From the records below, copy the lines that include "justify".

[Records from a collection]
^^^^^^^^^^^^^^^^

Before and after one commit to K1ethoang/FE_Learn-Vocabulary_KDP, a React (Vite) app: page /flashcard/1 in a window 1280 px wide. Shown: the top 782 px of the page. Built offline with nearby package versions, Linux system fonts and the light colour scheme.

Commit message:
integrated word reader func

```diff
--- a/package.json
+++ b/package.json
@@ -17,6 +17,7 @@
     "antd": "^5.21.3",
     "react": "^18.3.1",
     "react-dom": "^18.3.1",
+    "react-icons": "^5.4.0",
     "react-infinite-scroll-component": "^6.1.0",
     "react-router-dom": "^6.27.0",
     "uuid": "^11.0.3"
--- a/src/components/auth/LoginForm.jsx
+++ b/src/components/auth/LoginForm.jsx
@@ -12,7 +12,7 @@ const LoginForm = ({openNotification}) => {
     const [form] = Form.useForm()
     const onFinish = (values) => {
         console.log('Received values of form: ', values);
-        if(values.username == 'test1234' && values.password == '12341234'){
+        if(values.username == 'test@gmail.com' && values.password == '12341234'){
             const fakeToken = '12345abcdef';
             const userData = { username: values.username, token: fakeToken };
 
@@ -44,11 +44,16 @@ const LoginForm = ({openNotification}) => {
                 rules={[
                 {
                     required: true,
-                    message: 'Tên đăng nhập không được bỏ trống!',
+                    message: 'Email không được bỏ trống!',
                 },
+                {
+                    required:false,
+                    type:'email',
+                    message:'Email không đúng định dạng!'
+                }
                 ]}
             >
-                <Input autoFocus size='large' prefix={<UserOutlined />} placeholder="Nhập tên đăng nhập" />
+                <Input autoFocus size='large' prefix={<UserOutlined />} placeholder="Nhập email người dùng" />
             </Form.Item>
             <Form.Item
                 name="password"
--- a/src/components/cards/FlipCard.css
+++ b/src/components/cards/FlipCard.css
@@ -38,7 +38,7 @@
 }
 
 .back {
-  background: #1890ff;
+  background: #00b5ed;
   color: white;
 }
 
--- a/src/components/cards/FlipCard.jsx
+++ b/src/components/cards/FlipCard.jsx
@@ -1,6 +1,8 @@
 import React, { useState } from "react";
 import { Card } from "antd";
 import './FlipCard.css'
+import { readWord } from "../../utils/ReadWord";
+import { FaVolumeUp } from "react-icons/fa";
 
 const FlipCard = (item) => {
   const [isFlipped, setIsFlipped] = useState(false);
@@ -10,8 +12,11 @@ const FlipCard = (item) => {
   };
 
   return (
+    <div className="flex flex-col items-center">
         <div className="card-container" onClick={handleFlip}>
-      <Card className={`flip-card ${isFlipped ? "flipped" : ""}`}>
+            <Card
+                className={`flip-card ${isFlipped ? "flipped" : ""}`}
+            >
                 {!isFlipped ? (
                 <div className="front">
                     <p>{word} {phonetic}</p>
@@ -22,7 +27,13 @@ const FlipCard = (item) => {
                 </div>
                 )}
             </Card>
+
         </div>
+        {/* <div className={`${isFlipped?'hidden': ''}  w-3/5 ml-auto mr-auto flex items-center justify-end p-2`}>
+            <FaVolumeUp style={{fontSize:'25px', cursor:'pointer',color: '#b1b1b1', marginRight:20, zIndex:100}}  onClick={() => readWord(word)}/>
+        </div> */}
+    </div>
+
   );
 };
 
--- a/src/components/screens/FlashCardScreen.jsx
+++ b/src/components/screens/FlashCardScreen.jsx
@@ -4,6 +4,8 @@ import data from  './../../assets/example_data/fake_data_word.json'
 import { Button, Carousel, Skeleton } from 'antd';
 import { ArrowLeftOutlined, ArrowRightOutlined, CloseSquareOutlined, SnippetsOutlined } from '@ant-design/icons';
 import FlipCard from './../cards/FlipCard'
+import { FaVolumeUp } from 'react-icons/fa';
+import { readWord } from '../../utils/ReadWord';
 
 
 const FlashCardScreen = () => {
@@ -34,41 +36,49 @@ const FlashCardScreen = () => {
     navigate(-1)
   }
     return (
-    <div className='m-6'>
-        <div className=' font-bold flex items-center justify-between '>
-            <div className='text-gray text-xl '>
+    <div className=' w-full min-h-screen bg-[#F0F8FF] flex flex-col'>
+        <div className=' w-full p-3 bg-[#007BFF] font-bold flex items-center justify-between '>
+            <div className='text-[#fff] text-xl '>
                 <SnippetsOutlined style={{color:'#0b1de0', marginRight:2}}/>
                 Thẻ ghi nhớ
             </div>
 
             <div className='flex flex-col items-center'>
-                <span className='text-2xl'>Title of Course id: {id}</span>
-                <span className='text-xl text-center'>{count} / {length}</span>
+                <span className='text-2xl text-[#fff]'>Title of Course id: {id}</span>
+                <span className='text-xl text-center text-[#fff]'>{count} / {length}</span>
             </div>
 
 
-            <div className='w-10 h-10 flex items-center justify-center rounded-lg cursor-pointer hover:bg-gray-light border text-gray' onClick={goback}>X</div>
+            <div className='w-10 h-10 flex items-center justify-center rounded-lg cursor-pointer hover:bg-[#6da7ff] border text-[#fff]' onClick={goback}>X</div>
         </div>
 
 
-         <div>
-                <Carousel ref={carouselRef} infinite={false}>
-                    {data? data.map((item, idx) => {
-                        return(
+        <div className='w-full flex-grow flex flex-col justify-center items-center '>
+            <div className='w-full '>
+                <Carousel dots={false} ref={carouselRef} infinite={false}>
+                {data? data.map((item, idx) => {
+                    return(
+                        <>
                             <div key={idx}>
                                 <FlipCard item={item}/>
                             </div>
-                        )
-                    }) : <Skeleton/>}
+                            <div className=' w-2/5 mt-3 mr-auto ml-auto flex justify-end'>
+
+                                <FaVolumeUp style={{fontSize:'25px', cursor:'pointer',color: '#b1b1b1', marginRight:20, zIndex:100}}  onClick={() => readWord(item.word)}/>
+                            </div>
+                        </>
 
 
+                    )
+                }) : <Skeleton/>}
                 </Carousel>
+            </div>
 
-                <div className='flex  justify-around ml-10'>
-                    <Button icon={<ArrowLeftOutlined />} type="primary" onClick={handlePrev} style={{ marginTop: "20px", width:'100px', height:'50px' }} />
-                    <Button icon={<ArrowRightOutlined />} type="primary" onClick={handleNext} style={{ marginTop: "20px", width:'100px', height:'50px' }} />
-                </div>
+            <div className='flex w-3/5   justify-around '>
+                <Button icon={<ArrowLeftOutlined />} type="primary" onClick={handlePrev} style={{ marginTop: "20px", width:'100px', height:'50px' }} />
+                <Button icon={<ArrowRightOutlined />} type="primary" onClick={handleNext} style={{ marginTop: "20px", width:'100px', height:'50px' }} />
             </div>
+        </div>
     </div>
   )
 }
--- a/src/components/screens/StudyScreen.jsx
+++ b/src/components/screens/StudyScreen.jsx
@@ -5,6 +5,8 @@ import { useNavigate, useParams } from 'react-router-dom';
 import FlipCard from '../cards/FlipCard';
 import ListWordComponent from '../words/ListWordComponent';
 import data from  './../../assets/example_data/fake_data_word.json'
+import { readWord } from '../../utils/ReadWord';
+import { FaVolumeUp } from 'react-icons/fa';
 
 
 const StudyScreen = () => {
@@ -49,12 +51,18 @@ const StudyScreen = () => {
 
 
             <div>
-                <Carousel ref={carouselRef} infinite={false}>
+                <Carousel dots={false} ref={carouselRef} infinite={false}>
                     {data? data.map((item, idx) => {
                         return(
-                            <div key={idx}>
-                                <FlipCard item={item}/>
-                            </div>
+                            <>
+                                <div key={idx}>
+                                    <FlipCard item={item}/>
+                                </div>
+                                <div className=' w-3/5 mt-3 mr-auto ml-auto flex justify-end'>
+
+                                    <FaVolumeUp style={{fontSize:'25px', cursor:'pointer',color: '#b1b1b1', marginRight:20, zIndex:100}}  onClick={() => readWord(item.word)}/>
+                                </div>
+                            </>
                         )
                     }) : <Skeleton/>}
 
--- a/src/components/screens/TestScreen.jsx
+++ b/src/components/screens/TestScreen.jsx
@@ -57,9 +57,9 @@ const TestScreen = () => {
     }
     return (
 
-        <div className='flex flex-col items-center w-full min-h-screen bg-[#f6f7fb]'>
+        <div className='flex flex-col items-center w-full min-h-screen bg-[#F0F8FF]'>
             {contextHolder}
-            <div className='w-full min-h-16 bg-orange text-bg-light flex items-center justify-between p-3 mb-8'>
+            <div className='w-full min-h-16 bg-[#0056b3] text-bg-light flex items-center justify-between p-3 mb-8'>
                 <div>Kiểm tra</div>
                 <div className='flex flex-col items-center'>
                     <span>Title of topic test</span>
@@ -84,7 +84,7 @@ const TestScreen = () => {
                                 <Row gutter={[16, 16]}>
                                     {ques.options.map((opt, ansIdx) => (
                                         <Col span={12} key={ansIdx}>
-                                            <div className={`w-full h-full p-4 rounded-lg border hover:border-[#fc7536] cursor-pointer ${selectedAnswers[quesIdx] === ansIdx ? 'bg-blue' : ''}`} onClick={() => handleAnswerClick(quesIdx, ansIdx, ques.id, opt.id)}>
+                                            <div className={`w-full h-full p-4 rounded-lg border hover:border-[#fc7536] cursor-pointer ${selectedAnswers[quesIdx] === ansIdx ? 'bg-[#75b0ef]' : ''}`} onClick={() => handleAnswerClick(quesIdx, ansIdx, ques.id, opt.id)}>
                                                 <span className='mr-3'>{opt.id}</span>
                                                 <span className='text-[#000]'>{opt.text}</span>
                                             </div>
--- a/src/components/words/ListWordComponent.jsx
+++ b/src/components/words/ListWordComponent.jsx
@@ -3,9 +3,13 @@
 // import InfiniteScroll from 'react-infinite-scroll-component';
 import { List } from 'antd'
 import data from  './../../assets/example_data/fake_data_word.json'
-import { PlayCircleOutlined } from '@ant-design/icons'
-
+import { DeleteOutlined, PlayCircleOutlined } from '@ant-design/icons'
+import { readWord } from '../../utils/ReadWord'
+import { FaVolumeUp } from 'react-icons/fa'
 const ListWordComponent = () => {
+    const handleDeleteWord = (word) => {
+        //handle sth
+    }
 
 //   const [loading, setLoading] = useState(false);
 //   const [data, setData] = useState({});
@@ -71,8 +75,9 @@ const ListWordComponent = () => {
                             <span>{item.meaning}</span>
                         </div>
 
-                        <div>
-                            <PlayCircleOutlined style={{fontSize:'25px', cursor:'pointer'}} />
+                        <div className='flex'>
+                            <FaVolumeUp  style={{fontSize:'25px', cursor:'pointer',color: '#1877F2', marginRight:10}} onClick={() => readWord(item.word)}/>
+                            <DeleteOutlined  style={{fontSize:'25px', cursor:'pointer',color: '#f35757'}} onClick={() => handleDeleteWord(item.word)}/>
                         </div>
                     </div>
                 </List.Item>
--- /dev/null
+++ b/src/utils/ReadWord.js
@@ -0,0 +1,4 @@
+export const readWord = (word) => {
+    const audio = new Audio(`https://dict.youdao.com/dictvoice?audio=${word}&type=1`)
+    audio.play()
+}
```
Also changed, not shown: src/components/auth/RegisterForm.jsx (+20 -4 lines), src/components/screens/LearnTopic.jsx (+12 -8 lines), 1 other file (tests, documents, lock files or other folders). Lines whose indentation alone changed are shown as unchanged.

^^^^^^^^^^^^^^^^

--- EXERCISE SOLUTION ---
+        {/* <div className={`${isFlipped?'hidden': ''}  w-3/5 ml-auto mr-auto flex items-center justify-end p-2`}>
-        <div className=' font-bold flex items-center justify-between '>
+        <div className=' w-full p-3 bg-[#007BFF] font-bold flex items-center justify-between '>
-            <div className='w-10 h-10 flex items-center justify-center rounded-lg cursor-pointer hover:bg-gray-light border text-gray' onClick={goback}>X</div>
+            <div className='w-10 h-10 flex items-center justify-center rounded-lg cursor-pointer hover:bg-[#6da7ff] border text-[#fff]' onClick={goback}>X</div>
+        <div className='w-full flex-grow flex flex-col justify-center items-center '>
+                            <div className=' w-2/5 mt-3 mr-auto ml-auto flex justify-end'>
-                <div className='flex  justify-around ml-10'>
+            <div className='flex w-3/5   justify-around '>
+                                <div className=' w-3/5 mt-3 mr-auto ml-auto flex justify-end'>
-            <div className='w-full min-h-16 bg-orange text-bg-light flex items-center justify-between p-3 mb-8'>
+            <div className='w-full min-h-16 bg-[#0056b3] text-bg-light flex items-center justify-between p-3 mb-8'>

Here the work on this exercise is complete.